Much has changed since the days when a freighter's cargo was "hand-jived" by gangs of longshoremen or when ferries would carry passengers from Oakland to San Francisco. Containerization and bridges have changed the face of the waterfront.

One of the most significant measures of change, perhaps, is the integration of women into the workforce. Nowadays, the "first lady" in the Port of Oakland is a black mother who operates a container crane. And the regional director of the IBU is Marina Secchitano, who in the fight to defend her union and her members' jobs, refuses to back down in the face of corporate intimidation. Twice arrested by police, Secchitano is determined to achieve justice for her union members, who have been diligently working the Alcatraz Ferry since it began operations in 1973 and now find themselves replaced, like the Charleston longshoremen.

While Hornblower maintains a callous disregard for the lives of the workers who made the Alcatraz run into the success that it has become, the company portrays itself as environmentally conscious. U.S. District Court Judge Claudia Wilkins has ruled that the Service Contract Act, which requires a successor of a federal contract to pay the same level of wages and benefits as the previous employer, applies to Hornblower. But who today believes that justice can be achieved through government agencies and courts? Certainly not when judges rule that corporations can rip up with impunity labor contracts that provide for workers' pensions, health benefits and wages, as happened to workers at Bethlehem Steel and United Airlines. Some judges have barred workers from striking in response.

In this atmosphere of one-sided class war, if unions are to survive as independent organizations that represent the democratic will of workers, then they will have to exercise their power -- even if that means defying unjust laws. That's what the civil rights movement did in the '60s and the labor movement did before that in the '30s.

If nonunion companies, such as Hornblower can operate with federal blessing, then others will follow and the days of unions on the San Francisco waterfront are numbered.

Is an injury to one still an injury to all?

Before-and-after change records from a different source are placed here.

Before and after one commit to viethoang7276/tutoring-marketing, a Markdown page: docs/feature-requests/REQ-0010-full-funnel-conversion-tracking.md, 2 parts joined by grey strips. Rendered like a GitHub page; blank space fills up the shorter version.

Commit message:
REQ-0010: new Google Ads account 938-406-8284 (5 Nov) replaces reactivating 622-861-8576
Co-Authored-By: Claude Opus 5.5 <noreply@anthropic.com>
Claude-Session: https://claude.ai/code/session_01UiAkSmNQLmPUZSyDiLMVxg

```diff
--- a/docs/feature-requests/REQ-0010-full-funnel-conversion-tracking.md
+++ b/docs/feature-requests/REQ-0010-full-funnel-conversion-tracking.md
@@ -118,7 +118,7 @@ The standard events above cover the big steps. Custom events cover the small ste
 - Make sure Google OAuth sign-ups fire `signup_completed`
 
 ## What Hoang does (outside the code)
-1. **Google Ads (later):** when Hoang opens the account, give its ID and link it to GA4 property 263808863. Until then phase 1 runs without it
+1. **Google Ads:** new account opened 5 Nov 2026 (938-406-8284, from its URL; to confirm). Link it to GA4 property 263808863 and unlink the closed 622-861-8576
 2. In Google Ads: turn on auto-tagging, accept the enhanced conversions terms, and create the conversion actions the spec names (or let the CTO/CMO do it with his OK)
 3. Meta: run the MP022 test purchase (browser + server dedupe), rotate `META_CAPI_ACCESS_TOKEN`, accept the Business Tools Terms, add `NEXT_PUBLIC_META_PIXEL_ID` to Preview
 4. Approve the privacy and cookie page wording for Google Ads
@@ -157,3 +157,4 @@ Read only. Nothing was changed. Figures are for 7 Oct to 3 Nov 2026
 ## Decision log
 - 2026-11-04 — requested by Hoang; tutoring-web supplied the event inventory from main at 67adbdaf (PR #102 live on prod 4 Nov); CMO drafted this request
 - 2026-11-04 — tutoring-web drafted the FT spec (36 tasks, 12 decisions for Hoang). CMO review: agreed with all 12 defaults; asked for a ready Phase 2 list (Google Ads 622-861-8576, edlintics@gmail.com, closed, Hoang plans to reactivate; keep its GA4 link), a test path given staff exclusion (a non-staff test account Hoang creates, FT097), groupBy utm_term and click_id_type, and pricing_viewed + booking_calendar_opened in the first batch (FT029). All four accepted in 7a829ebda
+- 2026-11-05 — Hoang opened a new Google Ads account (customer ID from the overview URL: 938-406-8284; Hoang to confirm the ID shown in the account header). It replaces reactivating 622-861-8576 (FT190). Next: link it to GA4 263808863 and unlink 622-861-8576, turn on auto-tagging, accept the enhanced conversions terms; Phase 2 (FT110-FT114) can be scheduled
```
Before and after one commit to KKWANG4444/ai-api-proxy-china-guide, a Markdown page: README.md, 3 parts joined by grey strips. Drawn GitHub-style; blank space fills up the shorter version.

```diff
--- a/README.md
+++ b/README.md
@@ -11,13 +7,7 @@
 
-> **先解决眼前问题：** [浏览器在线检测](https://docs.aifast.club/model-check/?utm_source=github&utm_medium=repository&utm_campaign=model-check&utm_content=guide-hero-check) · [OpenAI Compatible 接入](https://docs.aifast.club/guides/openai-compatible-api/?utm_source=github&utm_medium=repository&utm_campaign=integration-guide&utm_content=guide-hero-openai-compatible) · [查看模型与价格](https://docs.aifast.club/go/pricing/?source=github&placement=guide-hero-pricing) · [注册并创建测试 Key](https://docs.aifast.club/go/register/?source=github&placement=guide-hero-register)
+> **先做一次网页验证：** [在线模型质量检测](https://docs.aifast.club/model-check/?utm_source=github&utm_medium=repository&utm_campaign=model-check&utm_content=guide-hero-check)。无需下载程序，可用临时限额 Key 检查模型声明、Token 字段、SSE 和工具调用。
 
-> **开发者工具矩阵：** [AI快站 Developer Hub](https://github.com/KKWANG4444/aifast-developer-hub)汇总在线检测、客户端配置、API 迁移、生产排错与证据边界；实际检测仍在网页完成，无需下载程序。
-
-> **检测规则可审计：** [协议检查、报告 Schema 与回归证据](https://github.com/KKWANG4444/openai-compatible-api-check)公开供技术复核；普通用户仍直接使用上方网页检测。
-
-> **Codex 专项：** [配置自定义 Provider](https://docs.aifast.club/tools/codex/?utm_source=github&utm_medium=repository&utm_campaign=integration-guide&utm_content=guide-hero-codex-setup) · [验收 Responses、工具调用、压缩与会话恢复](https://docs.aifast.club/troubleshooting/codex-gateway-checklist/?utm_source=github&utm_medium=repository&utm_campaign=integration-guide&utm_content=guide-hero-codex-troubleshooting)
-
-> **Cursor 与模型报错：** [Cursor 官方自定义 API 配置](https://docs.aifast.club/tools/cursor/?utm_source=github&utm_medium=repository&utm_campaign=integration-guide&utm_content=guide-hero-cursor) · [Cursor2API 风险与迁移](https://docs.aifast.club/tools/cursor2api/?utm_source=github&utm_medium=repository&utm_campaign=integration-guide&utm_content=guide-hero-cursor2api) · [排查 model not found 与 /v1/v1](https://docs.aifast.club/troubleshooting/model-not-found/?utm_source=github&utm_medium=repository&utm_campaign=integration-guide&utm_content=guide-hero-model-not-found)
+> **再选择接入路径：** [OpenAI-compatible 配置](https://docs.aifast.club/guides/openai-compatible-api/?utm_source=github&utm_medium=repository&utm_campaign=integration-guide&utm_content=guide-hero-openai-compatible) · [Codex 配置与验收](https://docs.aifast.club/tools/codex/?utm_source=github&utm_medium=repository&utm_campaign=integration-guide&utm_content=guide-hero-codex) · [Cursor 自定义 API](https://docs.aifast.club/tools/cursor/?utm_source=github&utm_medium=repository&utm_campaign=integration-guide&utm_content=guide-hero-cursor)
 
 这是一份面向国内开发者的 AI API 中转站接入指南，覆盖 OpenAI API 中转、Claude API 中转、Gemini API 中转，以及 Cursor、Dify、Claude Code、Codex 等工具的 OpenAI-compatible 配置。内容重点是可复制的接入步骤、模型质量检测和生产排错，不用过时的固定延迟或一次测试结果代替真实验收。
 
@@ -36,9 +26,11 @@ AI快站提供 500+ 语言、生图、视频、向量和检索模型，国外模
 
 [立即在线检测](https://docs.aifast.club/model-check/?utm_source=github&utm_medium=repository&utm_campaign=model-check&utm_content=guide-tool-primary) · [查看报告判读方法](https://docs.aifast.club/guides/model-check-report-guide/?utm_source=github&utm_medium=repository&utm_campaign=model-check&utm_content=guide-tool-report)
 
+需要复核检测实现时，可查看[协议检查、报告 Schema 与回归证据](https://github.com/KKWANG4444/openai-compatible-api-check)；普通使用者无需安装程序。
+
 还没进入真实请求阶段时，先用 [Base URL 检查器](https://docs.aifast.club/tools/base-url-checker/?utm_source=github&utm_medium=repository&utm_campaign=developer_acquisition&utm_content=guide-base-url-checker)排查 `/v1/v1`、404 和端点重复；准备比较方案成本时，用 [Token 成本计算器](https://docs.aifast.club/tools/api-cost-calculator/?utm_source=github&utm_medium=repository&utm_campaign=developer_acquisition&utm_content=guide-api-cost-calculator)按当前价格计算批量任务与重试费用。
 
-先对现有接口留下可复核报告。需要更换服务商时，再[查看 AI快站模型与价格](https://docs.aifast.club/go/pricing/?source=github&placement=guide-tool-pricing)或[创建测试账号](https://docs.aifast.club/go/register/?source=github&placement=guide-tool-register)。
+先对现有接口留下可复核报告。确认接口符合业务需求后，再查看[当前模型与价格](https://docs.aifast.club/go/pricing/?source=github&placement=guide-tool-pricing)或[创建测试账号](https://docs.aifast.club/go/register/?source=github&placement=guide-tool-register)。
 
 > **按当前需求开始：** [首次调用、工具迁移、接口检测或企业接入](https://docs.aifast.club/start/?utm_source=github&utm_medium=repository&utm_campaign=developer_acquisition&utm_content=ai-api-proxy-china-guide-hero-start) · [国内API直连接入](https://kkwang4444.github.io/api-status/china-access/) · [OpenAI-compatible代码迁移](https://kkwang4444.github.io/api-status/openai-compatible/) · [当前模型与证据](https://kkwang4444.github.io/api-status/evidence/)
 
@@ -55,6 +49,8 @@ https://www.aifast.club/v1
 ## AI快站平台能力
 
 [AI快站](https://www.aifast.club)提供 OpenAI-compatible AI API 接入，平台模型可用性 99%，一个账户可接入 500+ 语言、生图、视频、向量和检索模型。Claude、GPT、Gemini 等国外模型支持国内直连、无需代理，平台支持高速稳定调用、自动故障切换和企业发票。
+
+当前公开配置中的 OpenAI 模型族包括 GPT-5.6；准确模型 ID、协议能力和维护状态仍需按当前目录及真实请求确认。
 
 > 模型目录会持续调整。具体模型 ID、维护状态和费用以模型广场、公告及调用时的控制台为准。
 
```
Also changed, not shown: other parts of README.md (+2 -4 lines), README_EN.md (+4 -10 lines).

If so, will unions take the necessary action? That is the challenge of organized labor today.